• [Task objective]
Count how many lines below contain the word "footer", then give that number alone.
(Data)
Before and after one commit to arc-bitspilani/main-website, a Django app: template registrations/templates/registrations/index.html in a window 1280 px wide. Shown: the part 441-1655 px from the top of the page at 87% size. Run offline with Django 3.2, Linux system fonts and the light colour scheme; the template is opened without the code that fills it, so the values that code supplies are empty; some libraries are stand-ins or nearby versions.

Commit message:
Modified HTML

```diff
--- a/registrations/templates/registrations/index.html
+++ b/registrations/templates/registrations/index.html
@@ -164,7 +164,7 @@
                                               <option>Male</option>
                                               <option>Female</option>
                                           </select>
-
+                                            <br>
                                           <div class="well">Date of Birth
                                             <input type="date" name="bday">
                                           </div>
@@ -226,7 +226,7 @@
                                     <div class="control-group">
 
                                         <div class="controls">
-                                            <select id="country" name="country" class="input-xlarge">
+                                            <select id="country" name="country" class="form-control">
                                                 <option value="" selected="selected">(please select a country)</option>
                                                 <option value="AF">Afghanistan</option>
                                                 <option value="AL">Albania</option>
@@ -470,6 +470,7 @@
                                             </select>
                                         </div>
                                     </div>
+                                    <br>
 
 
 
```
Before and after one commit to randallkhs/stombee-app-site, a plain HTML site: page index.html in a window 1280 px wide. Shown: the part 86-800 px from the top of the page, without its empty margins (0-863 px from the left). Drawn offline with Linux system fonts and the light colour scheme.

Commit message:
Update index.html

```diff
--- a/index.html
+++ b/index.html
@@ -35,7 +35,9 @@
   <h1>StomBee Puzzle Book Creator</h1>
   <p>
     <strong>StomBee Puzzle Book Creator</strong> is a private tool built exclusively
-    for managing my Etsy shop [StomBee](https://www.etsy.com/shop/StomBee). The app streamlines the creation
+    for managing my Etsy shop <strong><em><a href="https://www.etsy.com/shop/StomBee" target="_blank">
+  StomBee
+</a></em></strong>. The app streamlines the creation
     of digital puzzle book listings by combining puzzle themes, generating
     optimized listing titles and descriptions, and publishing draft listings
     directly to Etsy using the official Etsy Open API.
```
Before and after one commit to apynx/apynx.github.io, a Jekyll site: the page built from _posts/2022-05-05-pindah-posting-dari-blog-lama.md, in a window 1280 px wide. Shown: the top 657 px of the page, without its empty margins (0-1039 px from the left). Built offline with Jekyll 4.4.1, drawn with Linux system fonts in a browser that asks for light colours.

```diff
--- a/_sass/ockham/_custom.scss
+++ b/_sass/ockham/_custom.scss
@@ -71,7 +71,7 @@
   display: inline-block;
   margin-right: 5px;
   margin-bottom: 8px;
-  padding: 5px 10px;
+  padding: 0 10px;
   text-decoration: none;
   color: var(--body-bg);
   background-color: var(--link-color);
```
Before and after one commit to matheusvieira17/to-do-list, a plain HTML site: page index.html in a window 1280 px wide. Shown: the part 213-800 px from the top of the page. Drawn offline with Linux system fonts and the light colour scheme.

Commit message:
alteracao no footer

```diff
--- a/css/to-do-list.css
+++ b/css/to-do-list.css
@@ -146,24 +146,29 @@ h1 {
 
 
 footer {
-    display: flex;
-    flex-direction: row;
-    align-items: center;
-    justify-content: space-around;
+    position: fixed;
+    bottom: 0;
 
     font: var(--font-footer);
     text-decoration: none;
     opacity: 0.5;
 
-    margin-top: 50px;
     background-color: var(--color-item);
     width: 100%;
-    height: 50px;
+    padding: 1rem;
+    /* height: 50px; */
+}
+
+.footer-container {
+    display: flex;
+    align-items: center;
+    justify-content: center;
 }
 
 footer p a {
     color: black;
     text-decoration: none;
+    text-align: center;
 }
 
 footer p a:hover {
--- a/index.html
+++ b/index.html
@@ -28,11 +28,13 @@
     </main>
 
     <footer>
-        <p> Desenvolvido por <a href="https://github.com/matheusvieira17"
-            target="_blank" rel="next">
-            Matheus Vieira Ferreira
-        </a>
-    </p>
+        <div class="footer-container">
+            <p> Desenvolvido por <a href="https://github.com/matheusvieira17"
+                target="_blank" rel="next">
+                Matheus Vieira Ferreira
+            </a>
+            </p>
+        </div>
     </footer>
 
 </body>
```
(End Data)
• [Answer section]
9